Why Is Wheat Flour Roasted Before Making Sweets?

Do you remember the school days when you used to enter the house filled with the aroma of roasted atta? This is one of the reasons why nostalgia kicks in when you pass by a community kitchen in a Gurudwara. The intoxicating aroma of roasted wheat flour indicates that something delicious and sweet is being cooked in the house or kitchen. 

Video Credit: Chef Ranveer Brar/ YouTube

However, have you stopped to wonder why atta is roasted before using it in the kitchen for other purposes beyond making flatbread or bread? Here is a short guide to feed your curiosity regarding why and how to roast wheat flour before making delightful sweets.

Why Is Wheat Flour Roasted Before Making Sweets?

Whether you are making kada prasad or panji to offer to Gods and Goddesses or ladoo and cookies for loved ones and guests, the first step is to roast the wheat flour. Here is why it is tossed in a hot kadhai, especially in monsoon,

  • Adds nutty aroma to the dish
  • Prevents infestation by pests
  • Reduces staleness
  • Increases shelf life
  • Avoids build-up of mildew and mould
  • Prevents absorption of moisture

Also Read: 7 Tips To Prevent Food From Spoilage During Monsoon

Monsoon Tips And Tricks To Roast Wheat Flour

Use Heavy-Bottom Pan

Always ensure to use a heavy-bottom pan. It ensures that the granules do not burn while you leave the ingredients idle for just a few seconds. A heavy pan will also ensure an even distribution of heat across the surface and help to roast the atta to perfection.

Continue Stirring

If you have witnessed seasons of MasterChef India and pioneers sharing the recipe of kadha prasad or atta ladoo, they always suggested continuously stirring the wheat flour. Not only will it help you avoid burning the atta but also ensure that it is evenly roasted.

Cook In Small Batches

Since you need to stir continuously, it is suggested to roast atta in small batches. While it might seem easy, the process of stirring can be painful, especially for your arms. A small batch also facilitates better control over the ingredients and makes it easy for you to roast the atta evenly.

Observe Colour
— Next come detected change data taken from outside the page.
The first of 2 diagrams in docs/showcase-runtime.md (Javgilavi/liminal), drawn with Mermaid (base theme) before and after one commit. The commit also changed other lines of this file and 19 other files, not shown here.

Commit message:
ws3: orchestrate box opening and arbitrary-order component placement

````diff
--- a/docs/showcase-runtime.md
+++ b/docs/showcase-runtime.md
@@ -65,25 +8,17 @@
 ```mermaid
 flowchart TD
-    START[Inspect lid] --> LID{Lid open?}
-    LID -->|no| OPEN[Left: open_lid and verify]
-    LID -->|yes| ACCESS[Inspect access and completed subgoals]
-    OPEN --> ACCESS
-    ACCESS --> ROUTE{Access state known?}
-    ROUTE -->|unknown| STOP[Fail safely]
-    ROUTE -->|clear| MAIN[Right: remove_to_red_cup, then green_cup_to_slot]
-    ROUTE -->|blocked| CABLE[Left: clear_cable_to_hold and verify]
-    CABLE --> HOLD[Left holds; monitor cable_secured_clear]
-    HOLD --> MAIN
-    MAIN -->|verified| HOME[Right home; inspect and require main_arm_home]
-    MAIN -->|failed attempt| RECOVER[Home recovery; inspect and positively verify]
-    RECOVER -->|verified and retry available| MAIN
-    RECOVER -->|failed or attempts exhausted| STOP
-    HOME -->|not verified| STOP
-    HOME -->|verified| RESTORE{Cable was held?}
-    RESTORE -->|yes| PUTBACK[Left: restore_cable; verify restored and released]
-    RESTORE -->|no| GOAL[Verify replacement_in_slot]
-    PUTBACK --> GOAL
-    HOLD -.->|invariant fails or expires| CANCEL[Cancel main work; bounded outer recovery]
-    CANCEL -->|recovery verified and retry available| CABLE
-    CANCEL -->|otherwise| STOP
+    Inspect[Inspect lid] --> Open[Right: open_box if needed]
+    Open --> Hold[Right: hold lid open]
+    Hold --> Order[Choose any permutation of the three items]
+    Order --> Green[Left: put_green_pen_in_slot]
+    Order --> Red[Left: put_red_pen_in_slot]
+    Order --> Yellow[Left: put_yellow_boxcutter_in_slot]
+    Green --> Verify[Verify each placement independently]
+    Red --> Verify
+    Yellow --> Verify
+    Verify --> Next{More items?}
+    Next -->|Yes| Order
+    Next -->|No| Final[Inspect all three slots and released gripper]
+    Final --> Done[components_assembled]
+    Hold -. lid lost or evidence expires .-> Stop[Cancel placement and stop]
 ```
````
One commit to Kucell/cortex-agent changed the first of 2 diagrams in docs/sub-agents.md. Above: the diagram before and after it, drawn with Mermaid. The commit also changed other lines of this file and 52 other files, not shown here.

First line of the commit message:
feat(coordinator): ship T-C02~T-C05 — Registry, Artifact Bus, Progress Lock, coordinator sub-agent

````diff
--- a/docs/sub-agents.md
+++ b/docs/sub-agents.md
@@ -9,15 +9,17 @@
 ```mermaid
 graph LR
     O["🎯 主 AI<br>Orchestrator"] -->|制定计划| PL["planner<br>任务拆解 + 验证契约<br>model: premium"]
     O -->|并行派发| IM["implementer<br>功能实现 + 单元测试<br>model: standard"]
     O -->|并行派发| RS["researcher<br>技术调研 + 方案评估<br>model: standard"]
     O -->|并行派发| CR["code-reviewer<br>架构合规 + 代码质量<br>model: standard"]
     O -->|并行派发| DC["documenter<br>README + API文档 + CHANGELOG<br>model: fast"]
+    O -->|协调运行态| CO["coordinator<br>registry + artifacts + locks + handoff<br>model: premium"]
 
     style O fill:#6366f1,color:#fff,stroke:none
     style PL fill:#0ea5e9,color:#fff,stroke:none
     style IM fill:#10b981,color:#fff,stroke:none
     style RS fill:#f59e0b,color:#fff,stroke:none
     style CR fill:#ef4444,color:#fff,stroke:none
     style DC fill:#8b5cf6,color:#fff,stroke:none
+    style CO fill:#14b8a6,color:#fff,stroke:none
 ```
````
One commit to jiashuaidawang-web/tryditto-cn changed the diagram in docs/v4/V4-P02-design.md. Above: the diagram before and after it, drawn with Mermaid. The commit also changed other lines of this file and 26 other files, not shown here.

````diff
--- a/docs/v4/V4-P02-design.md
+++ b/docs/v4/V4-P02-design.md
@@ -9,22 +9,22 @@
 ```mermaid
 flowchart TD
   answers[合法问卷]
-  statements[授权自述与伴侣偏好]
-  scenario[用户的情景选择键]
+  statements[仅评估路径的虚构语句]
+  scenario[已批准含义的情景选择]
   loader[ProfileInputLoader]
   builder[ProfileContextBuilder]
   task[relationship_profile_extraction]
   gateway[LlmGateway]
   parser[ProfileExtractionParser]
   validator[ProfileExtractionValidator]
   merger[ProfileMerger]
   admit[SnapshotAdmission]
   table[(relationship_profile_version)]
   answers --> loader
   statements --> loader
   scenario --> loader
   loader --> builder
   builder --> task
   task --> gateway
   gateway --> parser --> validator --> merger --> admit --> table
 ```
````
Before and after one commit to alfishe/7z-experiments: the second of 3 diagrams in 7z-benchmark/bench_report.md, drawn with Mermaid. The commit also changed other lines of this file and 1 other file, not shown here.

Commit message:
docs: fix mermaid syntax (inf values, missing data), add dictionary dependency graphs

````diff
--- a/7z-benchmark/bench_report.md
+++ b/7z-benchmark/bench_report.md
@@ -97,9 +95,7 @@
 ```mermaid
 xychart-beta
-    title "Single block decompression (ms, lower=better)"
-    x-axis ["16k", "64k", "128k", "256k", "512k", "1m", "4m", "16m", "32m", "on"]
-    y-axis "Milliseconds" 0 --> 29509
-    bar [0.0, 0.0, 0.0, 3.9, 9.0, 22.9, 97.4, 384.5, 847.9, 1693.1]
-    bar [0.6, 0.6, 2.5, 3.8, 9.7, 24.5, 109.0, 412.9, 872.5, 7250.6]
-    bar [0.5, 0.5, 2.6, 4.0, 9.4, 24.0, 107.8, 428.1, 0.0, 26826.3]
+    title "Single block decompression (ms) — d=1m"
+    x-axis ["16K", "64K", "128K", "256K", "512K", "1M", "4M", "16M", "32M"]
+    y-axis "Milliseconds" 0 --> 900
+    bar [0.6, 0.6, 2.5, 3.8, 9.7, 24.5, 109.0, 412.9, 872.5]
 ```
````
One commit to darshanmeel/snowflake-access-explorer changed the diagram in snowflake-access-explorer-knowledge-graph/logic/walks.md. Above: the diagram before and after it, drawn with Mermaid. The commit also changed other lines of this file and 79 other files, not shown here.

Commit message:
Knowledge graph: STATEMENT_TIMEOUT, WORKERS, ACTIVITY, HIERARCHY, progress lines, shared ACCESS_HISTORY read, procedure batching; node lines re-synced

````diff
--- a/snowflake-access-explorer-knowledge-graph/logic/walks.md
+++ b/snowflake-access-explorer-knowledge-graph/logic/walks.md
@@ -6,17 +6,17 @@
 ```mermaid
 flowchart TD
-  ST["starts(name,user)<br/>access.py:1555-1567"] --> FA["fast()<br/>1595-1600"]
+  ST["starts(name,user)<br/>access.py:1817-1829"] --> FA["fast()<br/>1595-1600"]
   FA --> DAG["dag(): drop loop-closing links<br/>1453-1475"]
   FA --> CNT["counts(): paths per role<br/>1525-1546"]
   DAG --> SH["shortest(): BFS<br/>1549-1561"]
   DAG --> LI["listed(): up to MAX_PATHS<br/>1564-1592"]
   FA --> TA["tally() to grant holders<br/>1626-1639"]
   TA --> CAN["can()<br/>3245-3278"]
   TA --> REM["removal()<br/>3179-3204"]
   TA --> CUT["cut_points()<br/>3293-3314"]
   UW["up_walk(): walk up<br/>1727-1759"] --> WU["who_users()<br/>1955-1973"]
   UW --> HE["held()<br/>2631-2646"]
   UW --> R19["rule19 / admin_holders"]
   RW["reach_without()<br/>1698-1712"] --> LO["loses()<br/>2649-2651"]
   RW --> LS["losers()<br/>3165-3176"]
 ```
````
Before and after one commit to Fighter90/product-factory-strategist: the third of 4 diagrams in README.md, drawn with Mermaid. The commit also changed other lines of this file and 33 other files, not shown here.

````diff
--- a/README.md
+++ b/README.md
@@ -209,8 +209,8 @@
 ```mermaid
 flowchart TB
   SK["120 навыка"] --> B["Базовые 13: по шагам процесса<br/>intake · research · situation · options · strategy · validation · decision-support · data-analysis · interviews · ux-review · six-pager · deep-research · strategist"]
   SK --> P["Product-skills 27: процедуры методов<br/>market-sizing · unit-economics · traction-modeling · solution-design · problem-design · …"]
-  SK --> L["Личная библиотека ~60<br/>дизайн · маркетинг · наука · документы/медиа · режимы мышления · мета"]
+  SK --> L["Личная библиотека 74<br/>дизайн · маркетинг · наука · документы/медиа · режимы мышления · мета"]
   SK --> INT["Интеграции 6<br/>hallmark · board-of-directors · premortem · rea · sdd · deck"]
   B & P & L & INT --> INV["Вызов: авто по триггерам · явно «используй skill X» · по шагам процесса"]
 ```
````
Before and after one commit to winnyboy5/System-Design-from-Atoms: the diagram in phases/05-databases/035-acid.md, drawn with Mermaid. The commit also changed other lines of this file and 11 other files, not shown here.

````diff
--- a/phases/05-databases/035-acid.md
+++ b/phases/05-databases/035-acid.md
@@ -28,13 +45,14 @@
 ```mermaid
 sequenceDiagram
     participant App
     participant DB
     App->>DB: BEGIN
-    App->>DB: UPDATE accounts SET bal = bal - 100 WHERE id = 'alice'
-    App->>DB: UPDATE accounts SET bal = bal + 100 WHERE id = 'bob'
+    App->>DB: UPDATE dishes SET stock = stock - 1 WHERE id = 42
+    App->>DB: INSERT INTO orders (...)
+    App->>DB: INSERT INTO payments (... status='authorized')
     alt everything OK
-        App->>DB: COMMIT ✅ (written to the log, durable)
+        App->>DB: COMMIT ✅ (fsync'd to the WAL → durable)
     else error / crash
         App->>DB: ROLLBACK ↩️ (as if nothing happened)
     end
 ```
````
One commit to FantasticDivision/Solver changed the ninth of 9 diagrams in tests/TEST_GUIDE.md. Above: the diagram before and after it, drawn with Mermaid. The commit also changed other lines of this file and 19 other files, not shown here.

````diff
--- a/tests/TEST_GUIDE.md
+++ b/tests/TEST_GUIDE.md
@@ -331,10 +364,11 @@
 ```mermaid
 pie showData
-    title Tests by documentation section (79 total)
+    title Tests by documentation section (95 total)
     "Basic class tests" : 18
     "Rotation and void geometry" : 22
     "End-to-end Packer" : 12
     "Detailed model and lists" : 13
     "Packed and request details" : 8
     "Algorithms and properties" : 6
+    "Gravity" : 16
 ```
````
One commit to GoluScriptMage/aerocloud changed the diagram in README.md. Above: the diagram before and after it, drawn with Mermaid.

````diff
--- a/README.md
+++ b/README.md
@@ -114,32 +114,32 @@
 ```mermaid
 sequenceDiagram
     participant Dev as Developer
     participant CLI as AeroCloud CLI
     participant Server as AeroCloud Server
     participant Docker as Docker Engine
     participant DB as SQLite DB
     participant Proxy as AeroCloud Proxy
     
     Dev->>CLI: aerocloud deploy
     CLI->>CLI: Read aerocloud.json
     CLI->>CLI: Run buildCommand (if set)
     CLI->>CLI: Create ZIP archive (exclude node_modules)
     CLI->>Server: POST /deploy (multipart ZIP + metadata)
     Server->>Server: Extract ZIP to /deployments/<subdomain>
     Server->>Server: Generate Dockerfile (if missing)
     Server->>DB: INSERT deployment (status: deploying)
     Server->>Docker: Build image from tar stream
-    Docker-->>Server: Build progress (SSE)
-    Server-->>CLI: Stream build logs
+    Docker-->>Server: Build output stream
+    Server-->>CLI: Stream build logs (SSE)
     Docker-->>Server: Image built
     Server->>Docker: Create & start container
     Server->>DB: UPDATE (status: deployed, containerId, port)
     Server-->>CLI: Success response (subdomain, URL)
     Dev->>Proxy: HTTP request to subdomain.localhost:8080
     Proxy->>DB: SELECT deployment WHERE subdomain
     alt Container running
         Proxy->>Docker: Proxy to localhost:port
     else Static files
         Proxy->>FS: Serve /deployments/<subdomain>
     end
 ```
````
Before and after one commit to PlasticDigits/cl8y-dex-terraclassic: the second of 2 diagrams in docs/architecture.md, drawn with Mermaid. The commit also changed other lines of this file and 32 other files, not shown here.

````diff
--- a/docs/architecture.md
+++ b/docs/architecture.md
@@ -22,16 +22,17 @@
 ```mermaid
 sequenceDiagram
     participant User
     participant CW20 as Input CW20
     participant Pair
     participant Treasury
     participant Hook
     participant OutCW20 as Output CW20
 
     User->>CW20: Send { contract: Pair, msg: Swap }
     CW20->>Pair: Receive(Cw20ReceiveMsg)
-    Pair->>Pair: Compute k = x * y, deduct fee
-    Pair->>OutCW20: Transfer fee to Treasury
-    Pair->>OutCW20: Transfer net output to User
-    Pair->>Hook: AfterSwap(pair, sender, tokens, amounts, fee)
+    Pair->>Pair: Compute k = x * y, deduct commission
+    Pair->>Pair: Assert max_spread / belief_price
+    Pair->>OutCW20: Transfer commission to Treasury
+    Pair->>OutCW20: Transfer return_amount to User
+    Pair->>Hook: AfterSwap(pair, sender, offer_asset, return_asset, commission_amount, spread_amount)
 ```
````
Always keep an eye on the wheat flour while roasting it. The two signs of an evenly batch of roasted atta are its colour and aroma. The nutty aroma will signal that the flour has been roasted and even a light brown hue will seal the deal. If you cook it beyond that, you might end up burning it.

Subject To Moderate Heat

Since you are roasting atta in a heavy bottom, keep the flame to a medium-high. If you keep the flame low, the flour will take time to roast. However, if the flame is high, it increases the risk of burning. High heat will also lead to uneven distribution of heat which will hamper the texture of the final product.

Roast In Ghee

In most Indian households, you will witness people roasting atta by adding ghee. It makes the process easy and makes the mixture nutritious. Moreover, ghee or oil acts as a binding agent. Especially, if you are cooking ladoo. 

Cool It Off

Once the atta has roasted, keep it aside on a plate to cool off. Don’t leave it in the kadhai or else it will continue to cook and some granules might even burn and destroy the aroma and texture of the mixture. If you are not going to use it immediately to make something, store the flour in an airtight container. 

The process is applied when you want to roast gram flour for making halwa or ladoo. Sooji is also roasted to infuse the dish with an irresistible aroma and texture. Roasting flour makes it more digestible and easier to work with.